**MATERIAL FOR THIS EXERCISE:**
════════
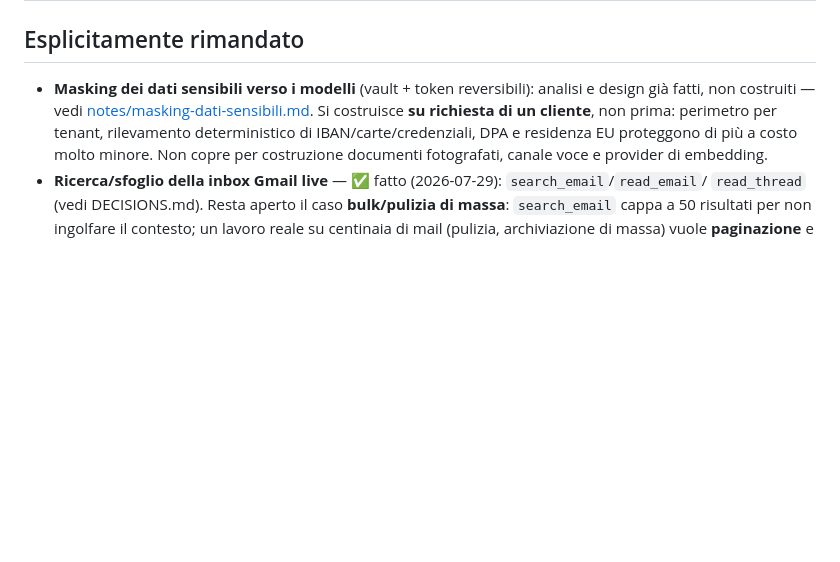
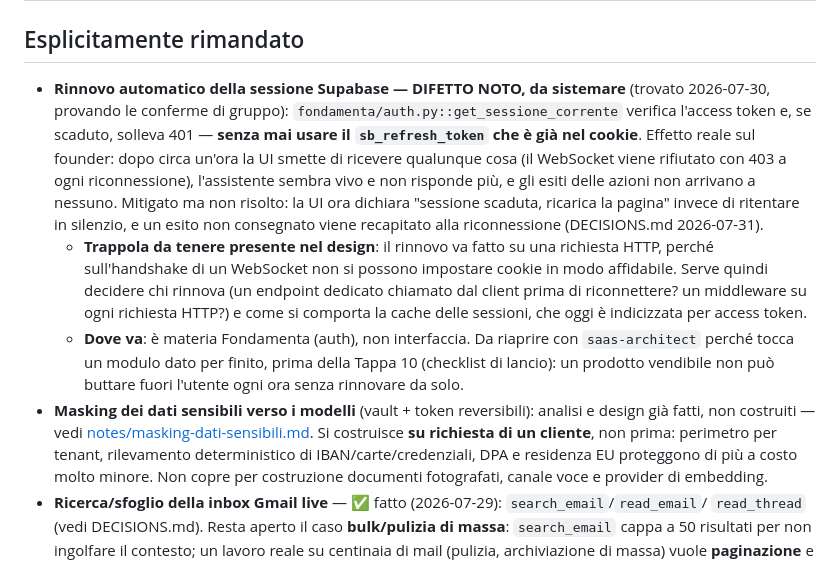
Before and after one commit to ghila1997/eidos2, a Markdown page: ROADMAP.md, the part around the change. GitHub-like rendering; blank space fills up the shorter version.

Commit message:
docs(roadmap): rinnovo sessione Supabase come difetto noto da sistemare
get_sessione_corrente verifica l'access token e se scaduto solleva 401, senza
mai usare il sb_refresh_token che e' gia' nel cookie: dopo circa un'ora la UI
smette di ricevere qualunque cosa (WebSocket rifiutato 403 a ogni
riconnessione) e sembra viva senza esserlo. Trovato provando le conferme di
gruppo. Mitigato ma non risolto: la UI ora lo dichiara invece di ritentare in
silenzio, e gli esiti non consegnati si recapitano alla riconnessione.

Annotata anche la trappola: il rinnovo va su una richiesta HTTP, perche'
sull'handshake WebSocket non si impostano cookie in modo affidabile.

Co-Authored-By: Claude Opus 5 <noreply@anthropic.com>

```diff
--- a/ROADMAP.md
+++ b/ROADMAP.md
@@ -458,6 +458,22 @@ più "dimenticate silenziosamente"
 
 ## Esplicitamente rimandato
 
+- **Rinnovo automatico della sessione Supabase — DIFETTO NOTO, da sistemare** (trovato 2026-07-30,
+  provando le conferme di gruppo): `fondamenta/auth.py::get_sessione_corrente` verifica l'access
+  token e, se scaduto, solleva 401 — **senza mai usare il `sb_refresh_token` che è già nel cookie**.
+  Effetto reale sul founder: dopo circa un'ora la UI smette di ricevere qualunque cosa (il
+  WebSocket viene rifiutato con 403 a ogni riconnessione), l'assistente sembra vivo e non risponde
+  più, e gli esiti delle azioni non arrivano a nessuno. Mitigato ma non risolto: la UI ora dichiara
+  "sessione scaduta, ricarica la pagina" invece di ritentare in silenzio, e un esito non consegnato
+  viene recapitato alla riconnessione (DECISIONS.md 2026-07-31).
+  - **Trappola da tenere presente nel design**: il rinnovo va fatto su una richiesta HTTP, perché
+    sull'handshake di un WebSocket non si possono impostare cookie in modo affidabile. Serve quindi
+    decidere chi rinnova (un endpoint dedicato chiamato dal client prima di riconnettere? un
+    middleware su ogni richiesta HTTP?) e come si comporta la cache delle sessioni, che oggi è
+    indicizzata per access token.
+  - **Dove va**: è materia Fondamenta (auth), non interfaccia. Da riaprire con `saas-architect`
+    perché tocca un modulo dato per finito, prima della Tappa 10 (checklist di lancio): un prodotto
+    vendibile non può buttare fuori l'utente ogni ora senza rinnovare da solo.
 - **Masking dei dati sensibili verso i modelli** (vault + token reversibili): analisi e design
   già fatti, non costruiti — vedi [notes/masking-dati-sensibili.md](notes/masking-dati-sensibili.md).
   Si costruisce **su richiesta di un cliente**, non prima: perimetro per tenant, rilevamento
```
════════
**WHAT THE TASK ASKS:** Type the listing above out again exactly, and omit all pictures.

**ANSWER BELOW:**
Before and after one commit to ghila1997/eidos2, a Markdown page: ROADMAP.md, the part around the change. GitHub-like rendering; blank space fills up the shorter version.

Commit message:
docs(roadmap): rinnovo sessione Supabase come difetto noto da sistemare
get_sessione_corrente verifica l'access token e se scaduto solleva 401, senza
mai usare il sb_refresh_token che e' gia' nel cookie: dopo circa un'ora la UI
smette di ricevere qualunque cosa (WebSocket rifiutato 403 a ogni
riconnessione) e sembra viva senza esserlo. Trovato provando le conferme di
gruppo. Mitigato ma non risolto: la UI ora lo dichiara invece di ritentare in
silenzio, e gli esiti non consegnati si recapitano alla riconnessione.

Annotata anche la trappola: il rinnovo va su una richiesta HTTP, perche'
sull'handshake WebSocket non si impostano cookie in modo affidabile.

Co-Authored-By: Claude Opus 5 <noreply@anthropic.com>

```diff
--- a/ROADMAP.md
+++ b/ROADMAP.md
@@ -458,6 +458,22 @@ più "dimenticate silenziosamente"
 
 ## Esplicitamente rimandato
 
+- **Rinnovo automatico della sessione Supabase — DIFETTO NOTO, da sistemare** (trovato 2026-07-30,
+  provando le conferme di gruppo): `fondamenta/auth.py::get_sessione_corrente` verifica l'access
+  token e, se scaduto, solleva 401 — **senza mai usare il `sb_refresh_token` che è già nel cookie**.
+  Effetto reale sul founder: dopo circa un'ora la UI smette di ricevere qualunque cosa (il
+  WebSocket viene rifiutato con 403 a ogni riconnessione), l'assistente sembra vivo e non risponde
+  più, e gli esiti delle azioni non arrivano a nessuno. Mitigato ma non risolto: la UI ora dichiara
+  "sessione scaduta, ricarica la pagina" invece di ritentare in silenzio, e un esito non consegnato
+  viene recapitato alla riconnessione (DECISIONS.md 2026-07-31).
+  - **Trappola da tenere presente nel design**: il rinnovo va fatto su una richiesta HTTP, perché
+    sull'handshake di un WebSocket non si possono impostare cookie in modo affidabile. Serve quindi
+    decidere chi rinnova (un endpoint dedicato chiamato dal client prima di riconnettere? un
+    middleware su ogni richiesta HTTP?) e come si comporta la cache delle sessioni, che oggi è
+    indicizzata per access token.
+  - **Dove va**: è materia Fondamenta (auth), non interfaccia. Da riaprire con `saas-architect`
+    perché tocca un modulo dato per finito, prima della Tappa 10 (checklist di lancio): un prodotto
+    vendibile non può buttare fuori l'utente ogni ora senza rinnovare da solo.
 - **Masking dei dati sensibili verso i modelli** (vault + token reversibili): analisi e design
   già fatti, non costruiti — vedi [notes/masking-dati-sensibili.md](notes/masking-dati-sensibili.md).
   Si costruisce **su richiesta di un cliente**, non prima: perimetro per tenant, rilevamento
```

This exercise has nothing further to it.